Brussels 24 March 2020
Today, the European Council decided to open the accession negotiations with North Macedonia and Albania. Member of the European Parliament and EPP vice coordinator for foreign affairs, Zeljana Zovko, reacts elated. “This is a giant leap for the future of the Western Balkans. I congratulate North Macedonia and Albania with their achievements. The new status in the enlargement process was more than deserved.” Zovko also stated that this Council decision means a lot for the region as a whole. The other Western Balkan countries received the message that European membership is still a possibility.
Last October, the Council failed to find consensus on the opening of the negotiations for the two countries due to the unwillingness of some Member States. They expressed their concerns and wanted to see better commitments from both the two countries in the region as well as from the European Union. This decision upset several EU peers. Led by Zeljana Zovko, the European Parliament adopted a resolution deploring the outcome of the Council meeting. “The Council decision in October was a big disappointment and a strategic mistake with detrimental effect on the EU’s credibility in the region,” Zovko said. “In order to prevent the possibility for other players – whose activity might not be in line with EU values and interests- to fill those gaps that the EU left untouched, The Council needed to cautiously reflect on the impact of its decision.”
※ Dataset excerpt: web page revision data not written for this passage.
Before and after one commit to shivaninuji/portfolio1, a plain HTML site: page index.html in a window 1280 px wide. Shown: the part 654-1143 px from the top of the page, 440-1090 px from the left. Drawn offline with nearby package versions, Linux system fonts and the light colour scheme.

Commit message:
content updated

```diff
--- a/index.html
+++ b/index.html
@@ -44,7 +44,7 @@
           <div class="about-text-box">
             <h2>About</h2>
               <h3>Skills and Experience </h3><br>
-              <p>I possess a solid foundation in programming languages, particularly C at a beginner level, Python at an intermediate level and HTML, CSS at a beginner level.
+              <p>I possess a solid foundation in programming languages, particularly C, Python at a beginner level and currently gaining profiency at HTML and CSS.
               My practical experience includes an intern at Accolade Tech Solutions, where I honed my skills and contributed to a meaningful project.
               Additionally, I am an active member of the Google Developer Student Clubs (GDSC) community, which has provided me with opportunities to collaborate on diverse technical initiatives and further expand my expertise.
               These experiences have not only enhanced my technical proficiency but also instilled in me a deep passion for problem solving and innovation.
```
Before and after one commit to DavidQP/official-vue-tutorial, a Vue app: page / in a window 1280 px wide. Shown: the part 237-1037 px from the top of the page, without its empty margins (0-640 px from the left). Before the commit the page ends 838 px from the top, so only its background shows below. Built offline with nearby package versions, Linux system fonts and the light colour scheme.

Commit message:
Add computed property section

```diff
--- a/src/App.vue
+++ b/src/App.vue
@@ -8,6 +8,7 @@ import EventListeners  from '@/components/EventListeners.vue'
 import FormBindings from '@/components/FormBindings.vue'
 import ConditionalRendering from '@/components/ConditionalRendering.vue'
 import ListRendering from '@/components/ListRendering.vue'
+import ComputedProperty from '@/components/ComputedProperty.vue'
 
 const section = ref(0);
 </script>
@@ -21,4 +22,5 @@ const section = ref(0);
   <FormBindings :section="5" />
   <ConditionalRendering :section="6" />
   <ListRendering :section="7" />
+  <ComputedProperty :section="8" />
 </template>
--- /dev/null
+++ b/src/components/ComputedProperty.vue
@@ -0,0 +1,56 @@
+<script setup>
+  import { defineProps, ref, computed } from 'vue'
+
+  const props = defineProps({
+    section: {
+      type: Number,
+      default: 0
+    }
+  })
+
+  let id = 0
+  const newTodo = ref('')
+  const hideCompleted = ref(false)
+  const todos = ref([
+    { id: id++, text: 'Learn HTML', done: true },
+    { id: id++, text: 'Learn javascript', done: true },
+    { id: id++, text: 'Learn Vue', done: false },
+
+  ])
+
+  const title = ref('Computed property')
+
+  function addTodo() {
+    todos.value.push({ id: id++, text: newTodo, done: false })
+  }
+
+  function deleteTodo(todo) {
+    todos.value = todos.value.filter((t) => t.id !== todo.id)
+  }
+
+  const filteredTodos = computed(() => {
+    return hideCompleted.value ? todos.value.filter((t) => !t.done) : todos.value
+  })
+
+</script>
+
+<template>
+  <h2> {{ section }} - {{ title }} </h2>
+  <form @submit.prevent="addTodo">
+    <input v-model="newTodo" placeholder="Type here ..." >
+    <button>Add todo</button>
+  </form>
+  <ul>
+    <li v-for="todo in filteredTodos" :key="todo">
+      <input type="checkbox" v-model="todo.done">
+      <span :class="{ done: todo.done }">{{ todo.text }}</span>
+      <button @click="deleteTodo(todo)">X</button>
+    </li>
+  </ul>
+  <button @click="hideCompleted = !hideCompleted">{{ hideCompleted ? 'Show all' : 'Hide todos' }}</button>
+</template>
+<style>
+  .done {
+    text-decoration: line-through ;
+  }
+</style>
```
Together with Manfred Weber, Chairman of the EPP Group in the European Parliament, Zovko travelled to North Macedonia where she met with The North Macedonian President Pendarovski and Deputy Prime Minister and Minister for Internal Affairs Spasovski, as well as with the President of VMRO-DPMNE Party, Hristijan Mickoski, member of EPP. She assured her interlocutors of the group’s support for their cause.
In May, the Croatian Presidency of the Council of the European Union has planned a Western Balkans Summit in Zagreb. This would be an anniversary of the 2000 Zagreb Summit that counts as start of the improved relations between the EU and the region, but it would also be a moment to take stock of the achievements, commitments and challenges that feature the enlargement process. “Regarding the current situation of the coronacrisis and the aftermath of the earthquakes that struck Zagreb, we still have to see how things will develop. However, even if the Zagreb Summit will be canceled or postponed, the European Union should use this increased impetus to continue improving our relations with Southeast Europe. In solidarity with the region in these unprecedented times, the EU should start with a visible response to the entire Western Balkans and their need for help in fighting the coronavirus and its consequences.